Designed in 1995, more than sixty years after the Walther, the Bersa Thunder 380 has the benefit of being inspired by its predecessor. Using a light aluminum alloy frame that reduces weight, it is about 3 ounces lighter but slightly longer at 6.6-inches and a width of 1.3-inches. Its chamber throat has a nearly straight-in feed angle, which means you can feed it almost any ammo reliably. Simple and effective, the Bersa is both rugged and utterly reliable.
Pluses and minuses
With all things being said, the guns are pretty well balanced in so much as ergonomic, accuracy, durability, and overall design. A slight nod goes to the Walther for fit and finish, especially of German made versions. This is counterbalanced by the Bersa's slightly more sleek profile. Some older Walthers have issues with feeding JHP defense rounds while Bersas seem ready to gobble any load. Bersa, through their importer Eagle Arms has a good lifetime (but nontransferable) warranty. In the trigger category, you would expect the Walther to be smoother but the Bersa actually takes the win in this marking as well, with both a lighter double action squeeze and a shorter reset.
The big difference between the two is cost. Typically, a brand new in the box Bersa has a cost less than the MSRP of $335 and used guns can often be found in the low $200s. Smith's MSRP for the Walther is $629 and even well used PPKs cannot be touched for less than $400. Many older WWII-era Walthers are collector's pieces with historic and monetary values so high that they are not wise to shoot. With that being said, the Bersa is by far the more affordable of the two. Likewise, if you carry a Walther in your car, home, or on your person and it gets lost, stolen, or seized, its less of a blow to your pocketbook.
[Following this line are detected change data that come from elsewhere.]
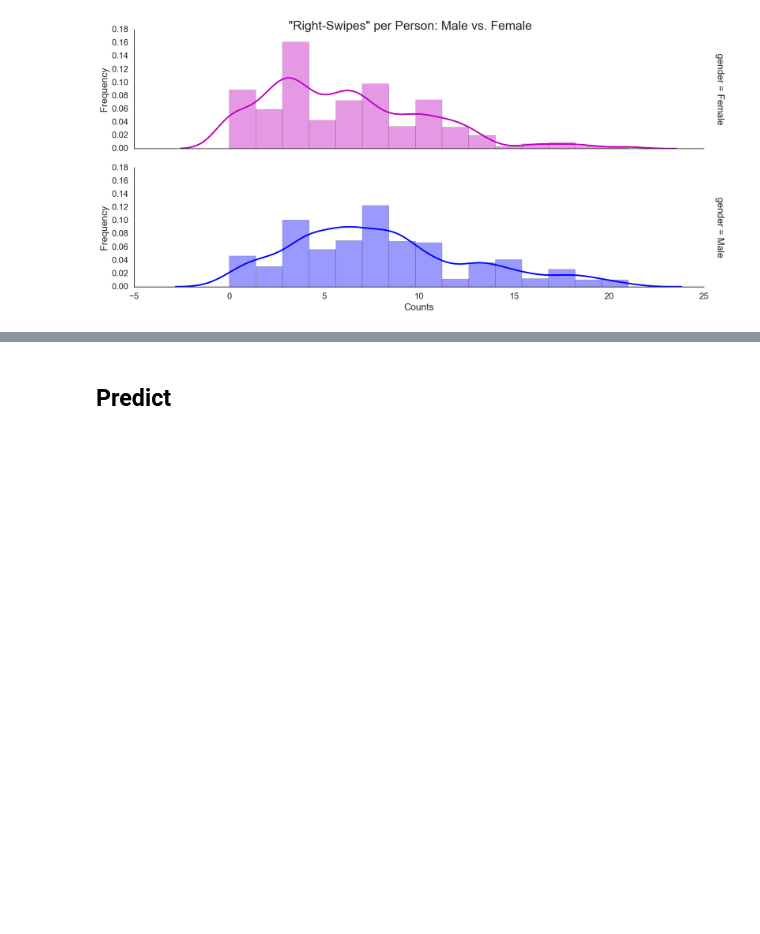
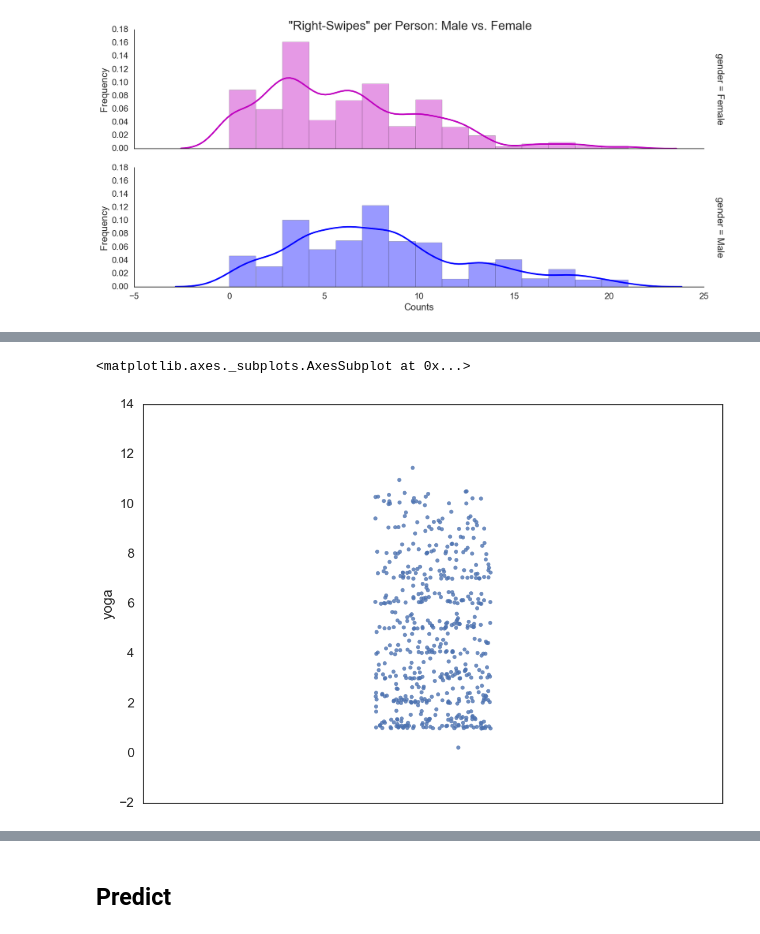
Before and after one commit to sethkaufee/Dating-Data, a Jupyter notebook: Speed Dating/match_prediction.ipynb, the cells around one changed output, grey strips where cells are left out. Cells and saved outputs as stored; diff of their text form; code cells hidden in the pictures; blank space fills up the shorter version.

```diff
--- a/Speed Dating/match_prediction.ipynb
+++ b/Speed Dating/match_prediction.ipynb
@@ -188,9 +145,0 @@ plt.legend(fontsize='x-large',loc=0);
-# %%
-from imblearn.over_sampling import SMOTE
-a=iid_attributes.loc[:,iid_attributes.columns.str.contains(r'(self|gender)')]
-a.dropna(inplace=True)
-smote = SMOTE()
-x,y = smote.fit_sample(a.drop('gender',axis=1),a.gender)
-df = pd.DataFrame(data=np.log(x),columns=a.columns.drop('gender'))
-df['gender']=y
-df.fillna(0,inplace=True)
@@ -266,0 +233,12 @@ hm=sns.heatmap(corr, mask=mask, cmap=cmap, vmax=.3,
+# %%
+att_plot = iid_attributes.copy()
+s=att_plot.shape[0]
+num_col = att_plot.dtypes[att_plot.dtypes==(float or int)].index
+att_plot.loc[:,num_col] = att_plot.loc[:,num_col].apply(lambda x: x+np.random.exponential(.7,s))
+
+#pd.scatter_matrix(att_plot[num_col].iloc[:,10:20],);
+# %%
+sns.stripplot(y='yoga',data=att_plot,jitter=True,hue='gender',alpha=.8,)
+# %% [output]
+<matplotlib.axes._subplots.AxesSubplot at 0x...>
+[figure, added]
```
Also changed, not shown: parts of 26 cells of this notebook.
No matter which you choose, they are both quality guns. The Bersa just seems to give you more bang for your buck.